A graduate from Prague’s FAMU originally from Slovenia, Olmo Omerzu released his Family Film at San Sebastián IFF.
Already in his graduation film, A Night Too Young (Příliš mladá noc, 2012), Omerzu explored the issues of growing up and confronting the immature children’s world with the reality of adulthood. It was a story about two boys who on a New Year’s Day find themselves in the same flat with a girl and two adult men; here, they are abruptly introduced to sexuality and a new world that is completely different from the one they used to know.
In his second feature-length fiction, Omerzu continues to dwell on the theme of premature adolescence; this time around, though, he combines it with several secondary storylines that are interweaved together in a way that makes it hard to identify the main leitmotif. We follow 15-year-old Erik and his older sister Anna whose parents have embarked on an extensive exotic voyage together with Otto the family dog. In the meantime, their children are supposed to take care of themselves and their spacious flat. Each of them uses the opportunity to bring along their respective best friends to stay with them for a while; this fact essentially affects Erik’s behaviour, to the point at which their uncle Martin is forced to take over the situation. What do their parents have to say? Will they have anything to say at all? We don’t know as their means of communication is severed all of a sudden.

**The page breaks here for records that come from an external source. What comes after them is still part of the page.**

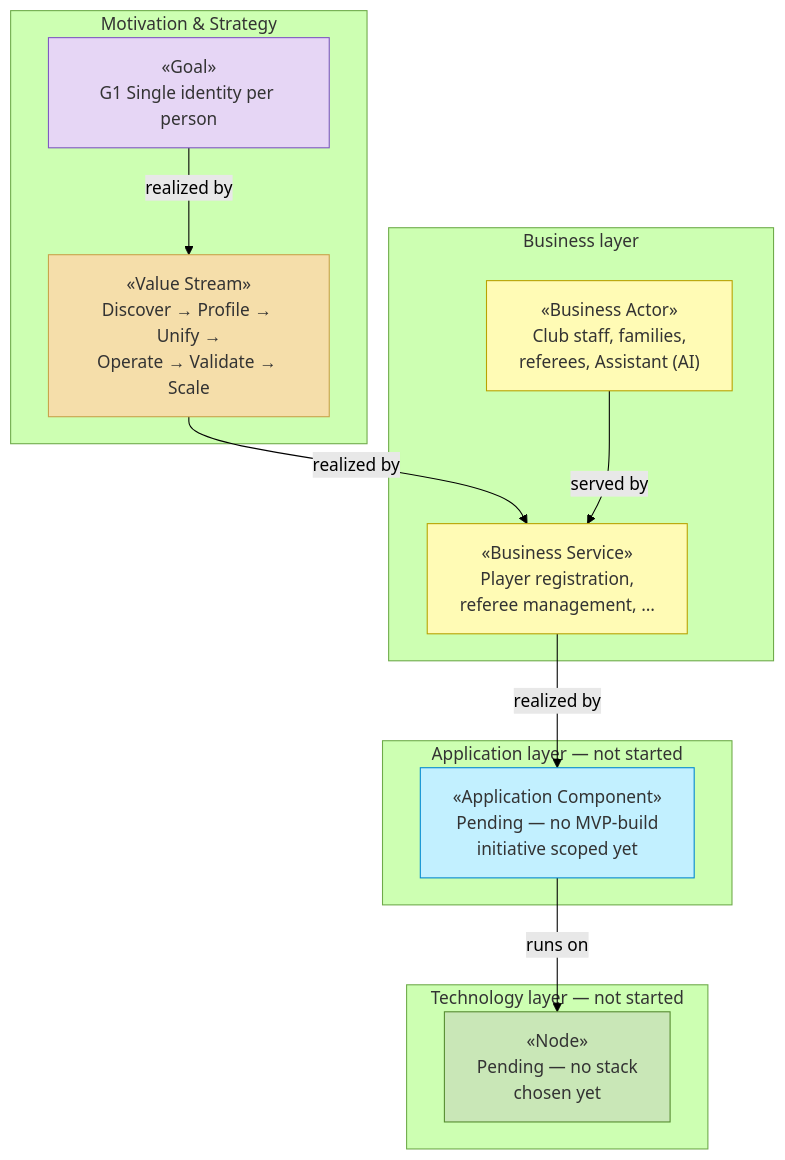
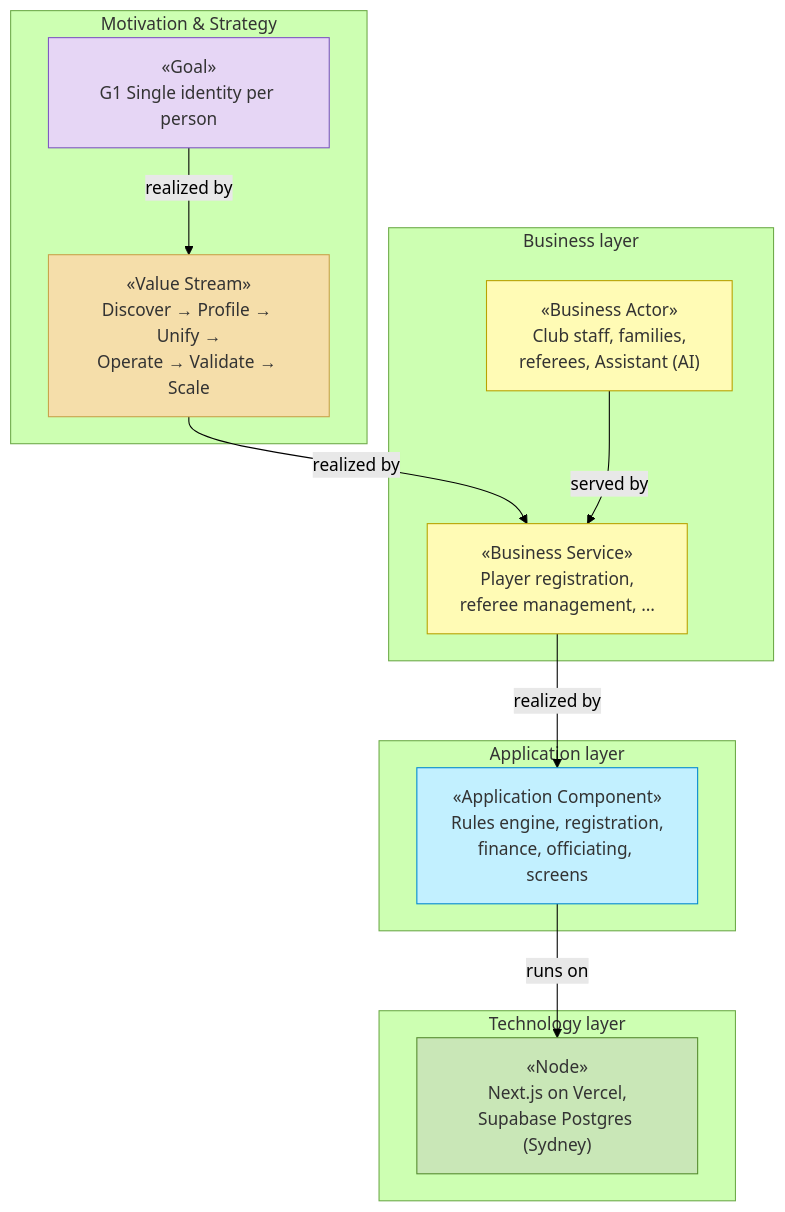
The diagram in docs/ea/README.md (DataME2/ia-architect), drawn with Mermaid (forest theme) before and after one commit. The commit also changed other lines of this file and 6 other files, not shown here.

````diff
--- a/docs/ea/README.md
+++ b/docs/ea/README.md
@@ -79,32 +84,32 @@
 ```mermaid
 flowchart TB
   subgraph MOT["Motivation & Strategy"]
     goal["«Goal»<br>G1 Single identity per person"]:::motivation
     vs["«Value Stream»<br>Discover → Profile → Unify →<br>Operate → Validate → Scale"]:::strategy
   end
 
   subgraph BUS["Business layer"]
     svc["«Business Service»<br>Player registration,<br>referee management, …"]:::business
     actor["«Business Actor»<br>Club staff, families,<br>referees, Assistant (AI)"]:::business
   end
 
-  subgraph APP["Application layer — not started"]
-    app["«Application Component»<br>Pending — no MVP-build<br>initiative scoped yet"]:::application
+  subgraph APP["Application layer"]
+    app["«Application Component»<br>Rules engine, registration,<br>finance, officiating, screens"]:::application
   end
 
-  subgraph TEC["Technology layer — not started"]
-    tech["«Node»<br>Pending — no stack<br>chosen yet"]:::technology
+  subgraph TEC["Technology layer"]
+    tech["«Node»<br>Next.js on Vercel,<br>Supabase Postgres (Sydney)"]:::technology
   end
 
   goal -->|realized by| vs
   vs -->|realized by| svc
   actor -->|served by| svc
   svc -->|realized by| app
   app -->|runs on| tech
 
   classDef motivation fill:#e6d6f5,stroke:#7e57c2,color:#333
   classDef strategy fill:#f5deaa,stroke:#c8a24a,color:#333
   classDef business fill:#fffbb5,stroke:#b8a200,color:#333
   classDef application fill:#c2f0ff,stroke:#0288d1,color:#333
   classDef technology fill:#c9e7b7,stroke:#558b2f,color:#333
 ```
````
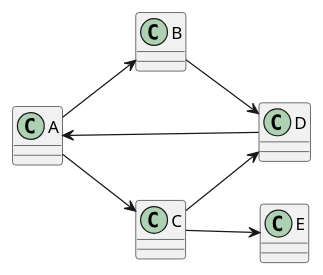
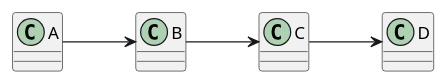
The diagram in dependency_graph.puml (destladz/linux-2pratice), drawn with PlantUML before and after one commit. The commit also changed 3 other files, not shown here.

```diff
--- a/dependency_graph.puml
+++ b/dependency_graph.puml
@@ -1,9 +1,7 @@
 @startuml
 left to right direction
+skinparam packageStyle rectangle
 "A" --> "B"
-"A" --> "C"
-"B" --> "D"
-"D" --> "A"
+"B" --> "C"
 "C" --> "D"
-"C" --> "E"
 @enduml
```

Since the structure of the story is supported by several storylines and a stream of substantial situations, the audience has no time to become bored for a single moment. Whenever we seem to dwell too long in one location, Omerzu simply switches the setting and provides the necessary boost. Although the camera follows various contrasting scenes, it brings them together in a single visual style dominated by cold colours that lend the picture a standoffish, sometimes even sterile atmosphere.
Painting the portrait of a modern bourgeois family that conceals too many cracks and ruptures under the seemingly perfect façade, the film is highly recommended to all connoisseurs of good, intelligent drama as well as the fans of actor Karel Roden who convincingly renders one of the lead characters while being supported by an equally experienced cast of colleagues.
By Monika Mahútová
Translated by Daniel Borský